The issue is not that “kids” are inevitably superior to journeymen like Young, Jones, Valencia, Fellaini, and Darmian or fading stars like MC16/Schweini and TheWayneBoy but rather that when LvG was able to choose the safe-option then that’s exactly what he did. LvG might not have been a fraud but quite obviously the claims about believing-in-youth were borderline-fraudulent.

Will Jo$e be equally cautious in his team selections ? That will be a fascinating thing to watch in the next few months.

Adam Joseph - May 26, 2016 Reply

thanks Denton!

Adam Joseph - May 26, 2016 Reply

did you not read the article at all?

Adi - May 30, 2016 Reply

Couldn’t have said better…Rashford played lights or and that’s the only reason he held on to the position….anytime the newbies like Memphis, Fosu, Borthwick, Varela made a mistake, they were dropped. And yes the squad Mou has inherited is better but the tactics that’ve been drilled into them need to be flushed out…better man management is essential…. so that the attacking verve which is in United DNA comes back.

NazManUnited - May 26, 2016 Reply

@AdamJosephSport Most boring footie ever! Scraped 4th Scraped 5th only joy FA Cup Victory! Summary; Mediocre!

SKW - May 26, 2016 Reply

This is a debate? We’re worse than Moyes. Worse.

Adam Joseph - May 26, 2016 Reply

you’re missing the point of the article, clearly.

SKW - May 27, 2016 Reply

That you think the squad improved in four out of five areas. I think that’s hilarious.

We almost let De Gea go and replaced him with an abject fool and our “discovery” of players like Martial, Rashford and Lingard is entirely down to injury and luck. Nothing else. It had nothing to do with a plan on LVG’s part. Nothing.

Basically, ever decision this man has made has proved wrong. From his handling of Di Maria to his purchase of Memphis. At the same time, he’s wrecked and ruined others, played dire football, bought no one when he should have, kept Rooney on and finished with less points than the Moyes team (I think). The only reason we’re fifth is the league was so weak.

Opti - May 27, 2016 Reply

I think this is a mostly fair description. I might even have given the Dutchman credit for keeping De Gea away from the Madrid with the broken fax-machine… De Gea won back-to-back-to-back PotY at United… and is now undisputed #1 for Spain and #1 in the league and Top 3 in the world…I would say he improved at United (despite LvG?).

I also agree that our defensive/conservative tactics are one reason why our defensive stats are so good. Two CDMS helps any defensive line and we saw how vulnerable our defense is against gung-ho attacking opponents. I would even say defense did not improve on a player-by-player basis vs. Moyes/Fergie’s reign.

Otherwise, mostly agree, and believe LvG was a necessary evil for United. Perhaps another year of necessary evil was needed, but the results were clearly not good enough over the season, despite significant outlay.

Tapiwa Mubonderi - May 27, 2016 Reply

In the end when the league dominance did not show up, all I wanted from LvG was a trophy like he has done in his other clubs. His is a case of not taking sufficient risks.

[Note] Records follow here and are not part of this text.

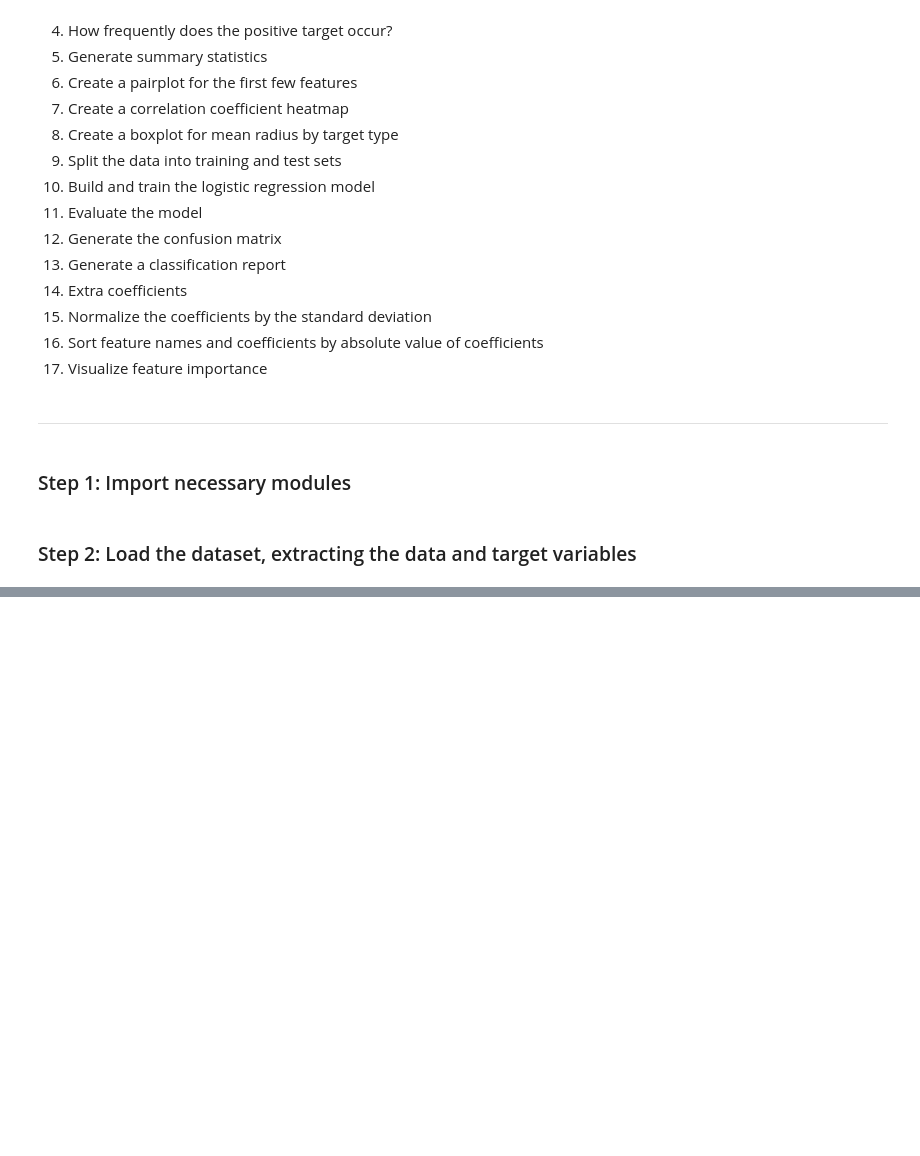
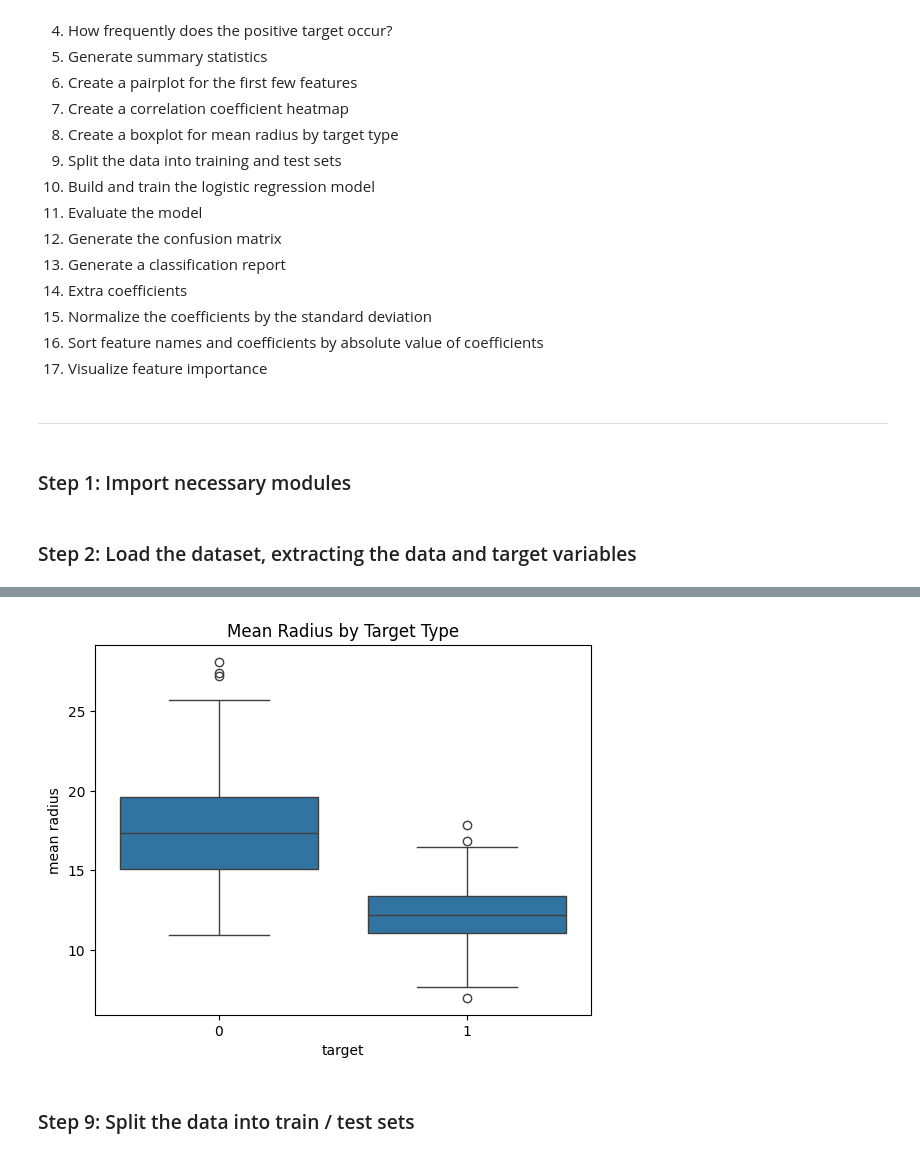
Before and after one commit to danieljcoh/Springboot_AI-ML_Bootcamp, a Jupyter notebook: projects/Logistic_Regression.ipynb, the cells around one changed output, grey strips where cells are left out. Saved outputs shown, nothing was run; the diff lists cells and outputs as text; code cells hidden in the pictures; blank space fills up the shorter version.

```diff
--- a/projects/Logistic_Regression.ipynb
+++ b/projects/Logistic_Regression.ipynb
@@ -46,0 +115,8 @@ df = dataset.data # df will _not_ include target (you need to use `dataset.frame
+# %%
+sns.boxplot(x='target', y='mean radius', data=subset)
+plt.title("Mean Radius by Target Type")
+plt.show()
+# %% [output]
+[figure, added]
+# %% [markdown]
+### Step 9: Split the data into train / test sets
```
Also changed, not shown: parts of 37 cells of this notebook, 2 other files.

jai agarwalla - June 2, 2016 Reply

Any good manager has to manage the players he has and produce a team that is better than the sum of its parts.While he improved parts of the team he could not raise the passion level , the intensity or the desire of the team as a whole. The tactics were always about possession which would be fine if there were no goals. For the first time in 26 years I fell asleep during a game !!! The above article is correct but the sum of the parts is what counts and the results and style is what stays in mind, the rest is irrelevant.

Add your comment